By Richard Gold, poet and Founder of Pongo Publishing Teen Writing Project in Washington state
The Pongo Teen Writing Project is a 17-year-old nonprofit that uses poetry to help youth at juvenile detention and other sites to heal from childhood traumas, such as abuse and neglect. We have also worked with incarcerated adults. Pongo’s authors find great significance in personal writing. Though their poems may be quite sad, the teens feel excited, proud, relieved, and accomplished in this process.
In the paragraphs below I provide more history and background about Pongo. But I would like to begin by extending an offer. Part of Pongo’s current mission is to share and consult on the methods we’ve evolved for therapeutic poetry with distressed populations. If some of you are currently using other art forms, but would like to incorporate poetry, or if some of you are currently developing a new writing project, please feel free to contact us for support. Also, Pongo’s web site has information on our methods, hundreds of example poems, and 50 writing activities that people can complete online and that teachers can download for their own use.
The origins of Pongo go back to the late 70’s, when I created a poetry program at a special school. One day some strangers approached me at a school function. It turned out they were the teens’ therapists. I learned that half the students were patients at a psychiatric clinic, and that these youth were dealing with issues in poetry that they’d had difficulty dealing with in therapy. The clinic hired me, and I worked there for four years, as part of a multidisciplinary team at a psychoanalytically oriented teaching hospital.
Later, in the early 90’s, after a career publishing computer books at Microsoft, I retired and founded Pongo. Pongo’s two principal sites are the juvenile detention center in Seattle (since 1998) and the Washington State psychiatric hospital for children (since 2000). At these sites and others, Pongo has worked with 6,000 youth, published 13 books of youth poetry, given away 13,500 books to youth and others, and talked to over 10,000 people in the community about the lives and poetry of our authors.
In addition to the personal and transformative poems themselves, which can be read on our web site, another indicator of Pongo’s wonderful effect is the result of 574 surveys of our authors: 100% enjoyed writing, 99% were proud of their writing, 72% wrote about things they don’t normally talk about, 88% learned about writing, 76% learned about themselves, 82% felt better after writing, and 94% expected to write more in the future. Importantly, one-third of Pongo’s authors had never written before or hardly at all.
How does Pongo realize its mission? We believe the creative process flows naturally, like water flowing downhill, but that varying types of support may be required to start that flow. To begin, we try to be good listeners, to understand the complexity of people’s emotional issues, and to accept people’s strong feelings. We ask people to “Write from the heart about who you are.” We say that “Honesty is the most important quality of good writing.”
Then, to initiate the creative process for our authors, we offer support in the form of structured writing activities on relevant themes (for example, a fill-in-the-blank poem in the form of a letter to a missing parent). Importantly, we create these structures and themes so that they are non-intrusive and flexible, respecting the teens’ vulnerabilities.

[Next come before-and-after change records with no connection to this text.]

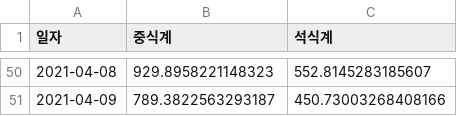
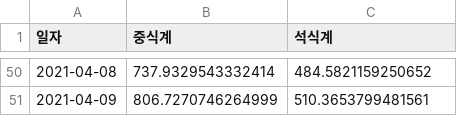
Before and after one commit to choiimingue/Mid-Project-2, a CSV file: submit.csv, drawn as a sheet; only a part is shown, gaps mark what is left out; the diff covers the shown part only.

Commit message:
lgbm_base

```diff
--- a/submit.csv
+++ b/submit.csv
@@ -50,2 +50,2 @@
-2021-04-08,929.8958221148323,552.8145283185607
-2021-04-09,789.3822563293187,450.73003268408166
+2021-04-08,737.9329543332414,484.5821159250652
+2021-04-09,806.7270746264999,510.3653799481561
```
Also changed, not shown: 96 edited cells elsewhere in this file.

Ultimately, Pongo’s primary purpose is to help our authors understand their feelings, build self-esteem, and take better control over their lives. The original feedback that I received in the 70’s, that teens are writing about things that they’ve had difficulty talking about before, is feedback I receive from therapists at the psychiatric hospital today.

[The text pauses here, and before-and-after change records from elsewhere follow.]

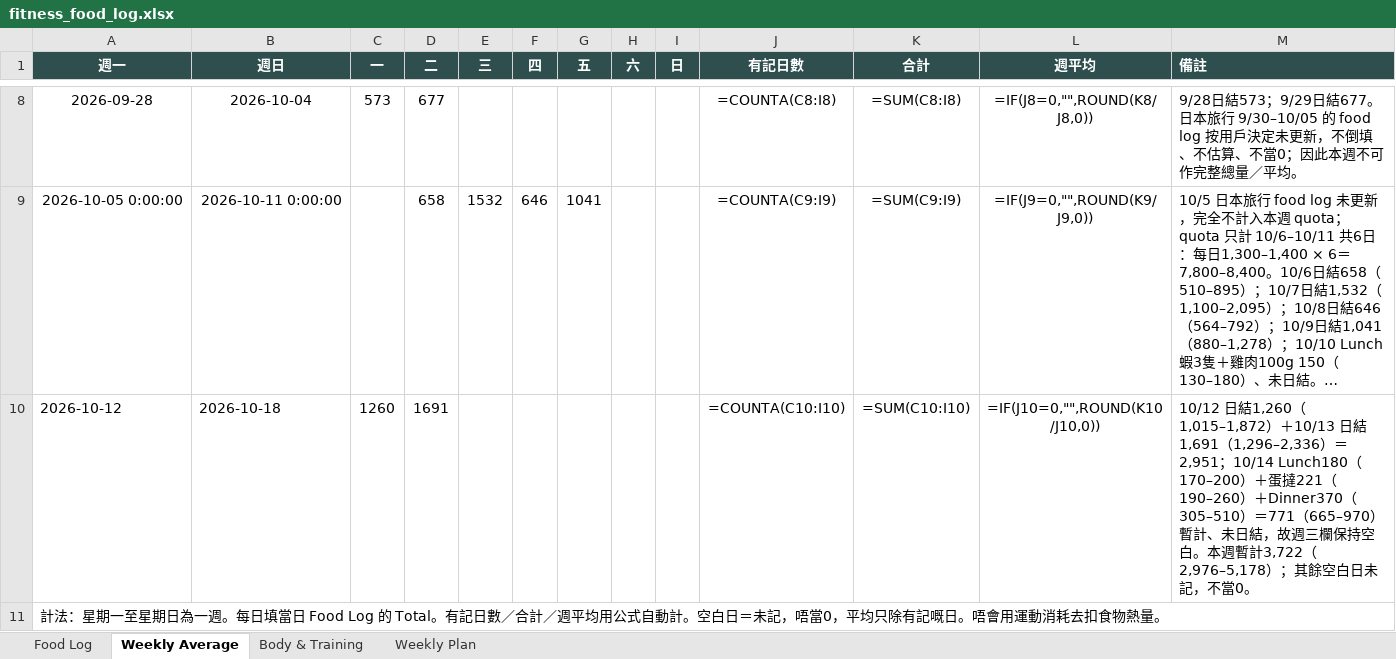
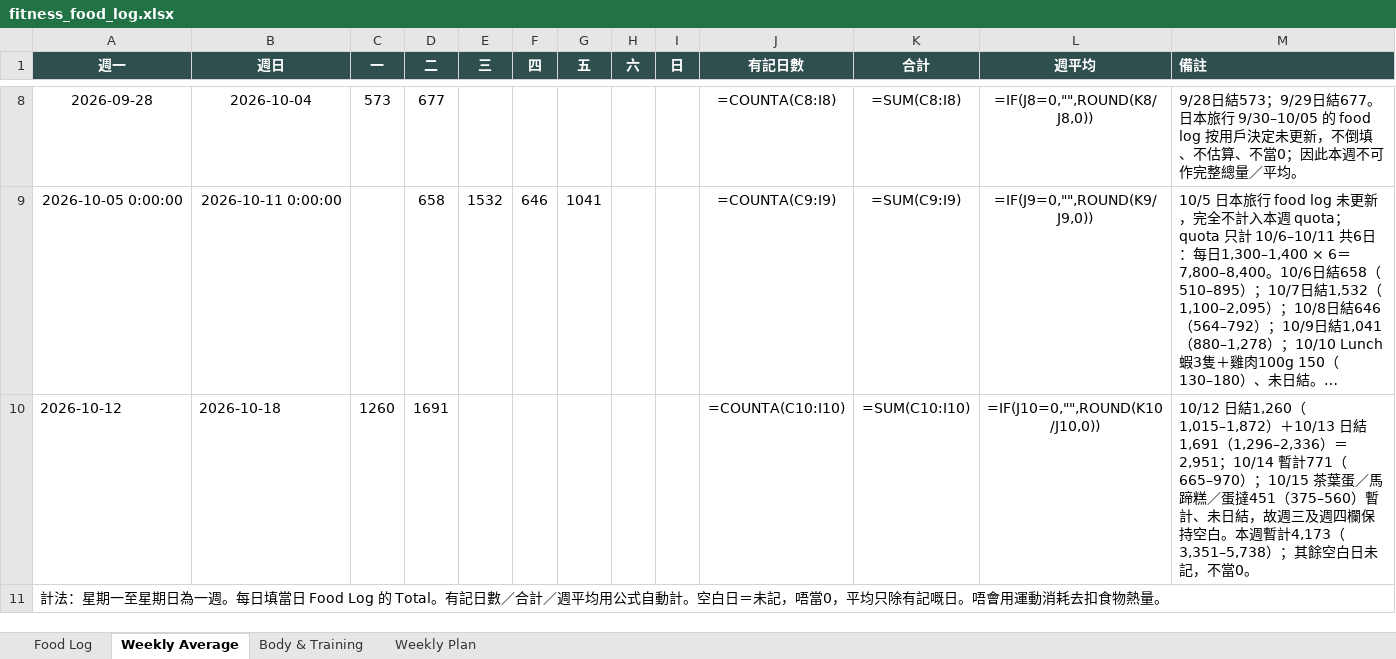
Before and after one commit to buzz-knittinpix/melodycheng622-cmyk.github.io, an Excel workbook: data/fitness_food_log.xlsx, sheet Weekly Average, drawn as a sheet; only a part is shown, gaps mark what is left out; long unchanged cells end in …; values as stored, in another font and other column widths than the file's, no borders; formulas without a stored value are shown as written; the diff names each change by its address in the sheet, - before the commit and + after, or states it on an @@ line.

```diff
--- a/data/fitness_food_log.xlsx (sheet Weekly Average)
+++ b/data/fitness_food_log.xlsx (sheet Weekly Average)
-M10 (備註): …＝2,951；10/14 Lunch180（170–200）＋蛋撻221（190–260）＋Dinner370（305–510）＝771（665–970）暫計、未日結，故週三欄保持空白。本週暫計3,722（2,976–5,178）；其餘…
+M10 (備註): …＝2,951；10/14 暫計771（665–970）；10/15 茶葉蛋／馬蹄糕／蛋撻451（375–560）暫計、未日結，故週三及週四欄保持空白。本週暫計4,173（3,351–5,738）；其餘…
```
Also changed, not shown: sheet Food Log, 2 other files.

We love what we do and would be happy to talk further with you. I think you’ll appreciate a recent TV story about our work in juvenile detention. Best wishes.